Going forward, the travel company will only offer tickets to accredited seaside sanctuaries that do not offer interactions or performances.

Despite the intense backlash after the Netflix documentary Blackfish—which exposed SeaWorld for exploiting orcas for financial gain, putting its animals and workers at huge risk—the U.S. marine park chain and others like it still offer cetacean experiences for visitors. These include shows and hands-on encounters. 

While marine parks often market these experiences as educational from an animal behavior and sustainability perspective, animal welfare groups maintain that they are nothing more than cruel entertainment. 

The impact of cetacean captivity

Captivity is detrimental to marine animals. An orca, for example, would swim up to 40 miles in the wild, but at SeaWorld, they are effectively living in a bathtub. And research has shown that dolphins in captivity are often stressed, which can lead to stomach ulcers, appetite loss, and an increased chance of disease. 

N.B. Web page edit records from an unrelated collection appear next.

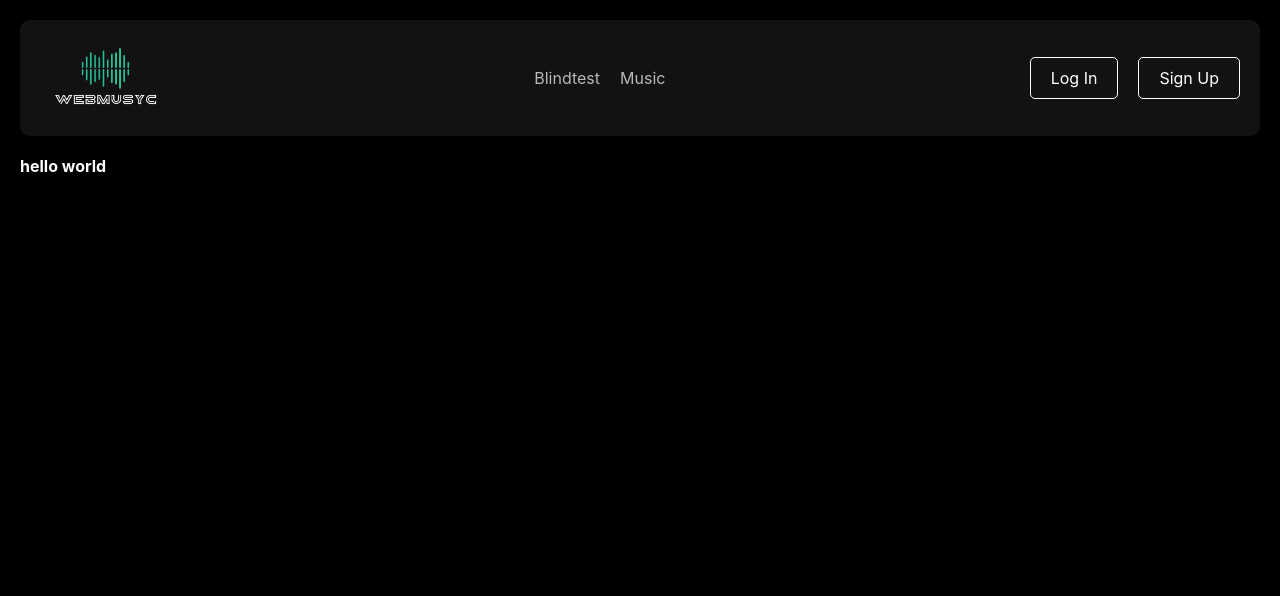
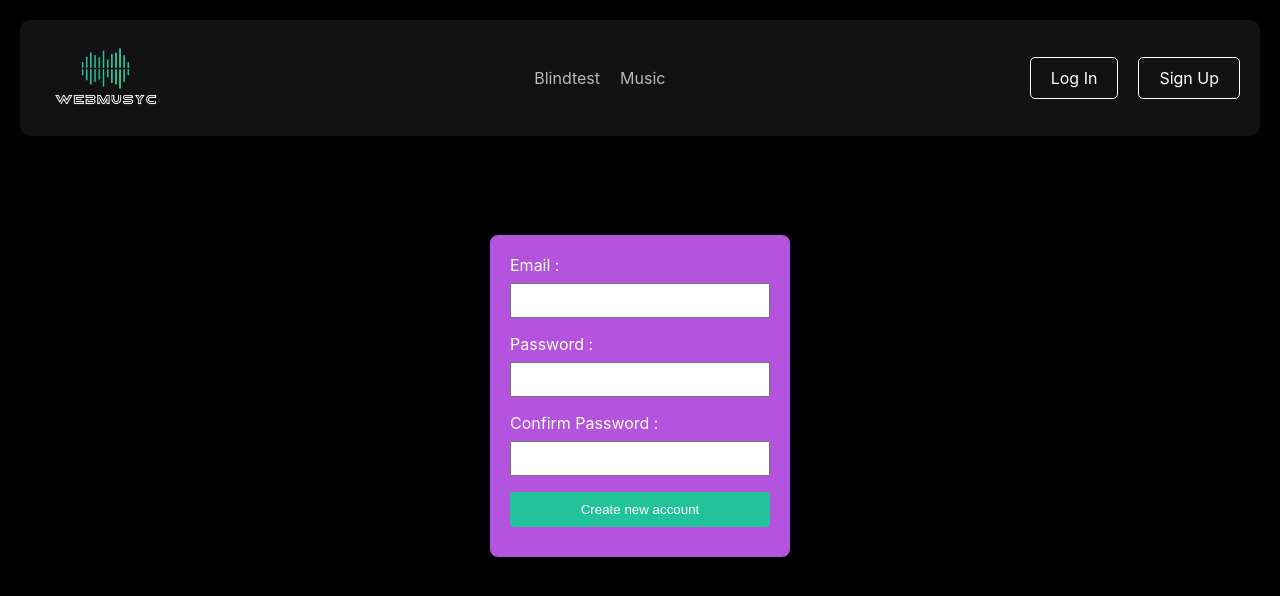
Before and after one commit to EtienneLm/Ydiscover-Web-Music, a Flask app: page /createAcc in a window 1280 px wide. Shown: the top 596 px of the page. Run offline with Flask 3, Linux system fonts and the light colour scheme.

Commit message:
put the same css for createClass and connectClass

```diff
--- a/static/main.css
+++ b/static/main.css
@@ -327,11 +327,14 @@ button {
     margin: 34%;
 }
 
-.connectClass {
+.connectClass, .createClass{
     display: flex;
     align-items: center;
     justify-content: center;
     margin-top: 8%;
+}
+
+
 .creation {
     display: flex;
     align-items: center;
--- a/templates/connect.html
+++ b/templates/connect.html
@@ -3,10 +3,10 @@
 
 <div class="connectClass">
     <form class="connectionForm" >
-        <label for="username">Username:</label>
+        <label for="username">Email :</label>
         <input type="text" id="username" name="username" required>
 
-        <label for="password">Password:</label>
+        <label for="password">Password :</label>
         <input type="password" id="password" name="password" required>
 
         <button type="submit">Connect</button>
--- a/templates/createAcc.html
+++ b/templates/createAcc.html
@@ -1,4 +1,20 @@
 {% extends 'header.html' %}
 {% block contenu %}
-    <h4>hello world</h4>
-    {% endblock contenu %}
+
+<div class="createClass">
+    <form class="connectionForm" >
+        <label for="username">Email :</label>
+        <input type="text" id="username" name="username" required>
+
+        <label for="password">Password :</label>
+        <input type="password" id="password" name="password" required>
+
+        <label for="password">Confirm Password :</label>
+        <input type="password" id="password" name="password" required>
+
+        <button type="submit">Create new account</button>
+
+    </form>
+</div>
+
+{% endblock contenu %}
```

Claims that capturing and breeding cetaceans is beneficial for conservation are also untrue, says a report by the Humane Society of the United States. 

The animal welfare organization states that most animals bred in marine parks are not at risk in the wild. Bottlenose dolphins, for example, are a major attraction for SeaWorld, but are not classified as threatened or endangered, which means they do not require breeding support from humans. 

Capturing marine animals from the ocean may have a detrimental impact on the environment they leave behind, the report adds. It notes that there has been little research conducted by marine parks to figure out the impact of taking a dolphin from its pod, for example. 

More travel companies are turning their backs on the industry. In 2019, Virgin Holidays cut ties with SeaWorld and attractions like it. Instead, the travel giant pledged to support true conservation efforts and sanctuaries. 

Expedia has stated it will give providers on its site 30 days to comply with the new animal welfare guidelines, or they will face removal.